About Bonaire

A dry and windy island yet bursting with colour, Bonaire is a gem of a destination The Tourism Board and STINAPA (Stichting Nationale Parken Nederlands Antillen) work hard to ensure a balance between nature and the many visitors to the island.

 

It’s brightly painted buildings, the shimmering turquoise bay, the giant pyramids of salt standing alongside the strikingly pink waters, the vivid green and yellow lorikeets and the flocks of coral pink flamingos all leave a lasting impression of colour.

 

Just 24 miles (39km) long by 3-7 miles (5-11km) wide, Bonaire lies 50 miles north of Venezuela and outside of the hurricane belt. Its easterly trade winds blow year round with the higher winds prevailing generally from mid-December through to August.

 

The average yearly temperature is 28°C (82°F), sea temperature 27°C (80°F) and rainfall approximately 22 inches. The main languages are Papiamentu and Dutch, but English and Spanish are also widely spoken.


The local currency is the US dollar.


Bonaire was part of the Netherlands Antilles until the country's dissolution on 10 October 2010, when the island (including Klein Bonaire) became a special municipality within the country of the Netherlands.

 

Home to five of the PWA (Professional Windsurfers Association) top freestyle Windsurfers, the flat shallow water of Lac Bay provides a fantastic training ground for freestyle, it’s great for blasting and safe for children and beginners. Many people that you meet on the beach just keep coming back.


As well as windsurfing there are many other activities including some of the best diving in the World with visibility averaging over 30m (100 feet). It is possible to dive and snorkel directly from many hotels both day and night The Island’s first dive operation was set up in 1963 by Captain Don Stewart at Flamingo Beach. He has played a major role in the formation of Bonaire’s Marine Park and reef preservation.

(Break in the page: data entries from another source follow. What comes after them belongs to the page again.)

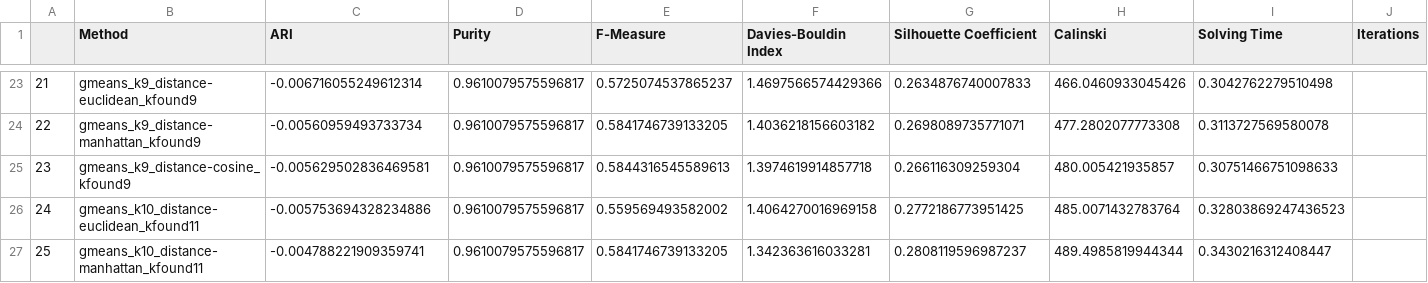
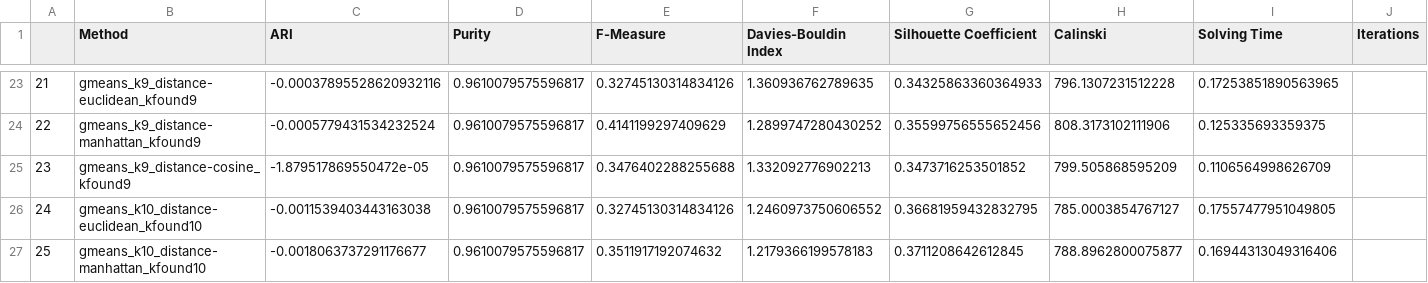
Before and after one commit to Bernat-C/Clustering-Analysis, a CSV file: output/gmeans_sick.csv, drawn as a sheet; only a part is shown, gaps mark what is left out; the diff covers the shown part only.

```diff
--- a/output/gmeans_sick.csv
+++ b/output/gmeans_sick.csv
@@ -23,5 +23,5 @@
-21,gmeans_k9_distance-euclidean_kfound9,-0.006716055249612314,0.9610079575596817,0.5725074537865237,1.4697566574429366,0.2634876740007833,466.0460933045426,0.3042762279510498,
-22,gmeans_k9_distance-manhattan_kfound9,-0.00560959493733734,0.9610079575596817,0.5841746739133205,1.4036218156603182,0.2698089735771071,477.2802077773308,0.3113727569580078,
-23,gmeans_k9_distance-cosine_kfound9,-0.005629502836469581,0.9610079575596817,0.5844316545589613,1.3974619914857718,0.266116309259304,480.005421935857,0.30751466751098633,
-24,gmeans_k10_distance-euclidean_kfound11,-0.005753694328234886,0.9610079575596817,0.559569493582002,1.4064270016969158,0.2772186773951425,485.0071432783764,0.32803869247436523,
-25,gmeans_k10_distance-manhattan_kfound11,-0.004788221909359741,0.9610079575596817,0.5841746739133205,1.342363616033281,0.2808119596987237,489.4985819944344,0.3430216312408447,
+21,gmeans_k9_distance-euclidean_kfound9,-0.00037895528620932116,0.9610079575596817,0.32745130314834126,1.360936762789635,0.34325863360364933,796.1307231512228,0.17253851890563965,
+22,gmeans_k9_distance-manhattan_kfound9,-0.0005779431534232524,0.9610079575596817,0.4141199297409629,1.2899747280430252,0.35599756555652456,808.3173102111906,0.125335693359375,
+23,gmeans_k9_distance-cosine_kfound9,-1.879517869550472e-05,0.9610079575596817,0.3476402288255688,1.332092776902213,0.3473716253501852,799.505868595209,0.1106564998626709,
+24,gmeans_k10_distance-euclidean_kfound10,-0.0011539403443163038,0.9610079575596817,0.32745130314834126,1.2460973750606552,0.36681959432832795,785.0003854767127,0.17557477951049805,
+25,gmeans_k10_distance-manhattan_kfound10,-0.0018063737291176677,0.9610079575596817,0.3511917192074632,1.2179366199578183,0.3711208642612845,788.8962800075877,0.16944313049316406,
```
Also changed, not shown: 104 edited cells elsewhere in this file, output/gmeans_grid.csv, output/gmeans_vowel.csv, 4 other files.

A Kiteboarding School (www.kiteboardingbonaire.com) operates at Atlantis Beach providing instruction, equipment hire and a rescue boat.

 

Cycling is becoming more and more popular with tours into the Kunuku (outback) and around the Island.

 

The Mangrove Info and Kayak Centre (http://www.mangrovecenter.com/ and ) offer Kayaking and snorkel trips through the Mangroves - the mangrove forest of Lac Bay is one of the best preserved mangrove forests in the Caribbean.


Bonaire consists mainly out of limestone (fossile coral reefs), there are many caves on the island (http://www.outdoorbonaire.com/)


Various sailing charter operators can be found on the Island. Bonaire offers excellent deep sea and light tackle fishing and is rated as one of the best bonefishing destinations in the world.


The Washington Slaagbaai National Park makes for a great day out, but you must use a 4-wheel drive type vehicle because of the rugged terrain. There are dive and snorkel sites and plenty of places to picnic along the way. If you’re into hiking then you might fancy a walk up Brandaris Hill (241 meters/784 feet) the highest point on Bonaire. The round-trip takes about 2 to 3 hours. The trail is well marked and easy to follow. From the top you get a great view of the island and on a clear day you might be able to see Curacao and Venezuela.

 

The Park is a Nature Sanctuary located at the northern end of Bonaire. Formerly two land plantations supplying salt, charcoal, aloe extract, divi divi pods and goats for export to Curacao and Europe it comprises some 14,000 acres.

 

Another worthwhile expedition is to Klein Bonaire: a nature reserve of around 1500 acres, accessible by water taxi. Great for snorkelling and picnicking (though you might need to take some shade) it is a nesting site for turtles: www.bonaireturtles.org

 

The Salt Pans provide a great photo opportunity and the Pekelmeer is a pretty drive and one of the most important breeding grounds for the southern Caribbean flamingo population (+/- 6,500).

 

History and Culture

Believed to have arrived around 1300, Arawak Indians from Venezuela were the first inhabitants of the island. Alonso de Ojeda and Amerigo Vespucci arrived in 1499 and claimed Bonaire for the Spaniards. The Dutch took possession in 1636. African slaves were brought to the Island in the late 1600s to work on the plantations and harvesting salt. Between 1799 and 1816 the Island was occupied on and off by various countries and individuals.The Island returned to the Dutch in 1816.

Salt production slowed with the abolition of slavery in 1863. However, in the 1960s, a US Company designed new solar slat works revitalising the industry.

 

Today salt production is still a major industry on the Island along with tourism.

 

Kralendijk airport was built in 1943, and today Bonaire is on the itinerary for many of the large cruise liners that travel around the Caribbean Sea.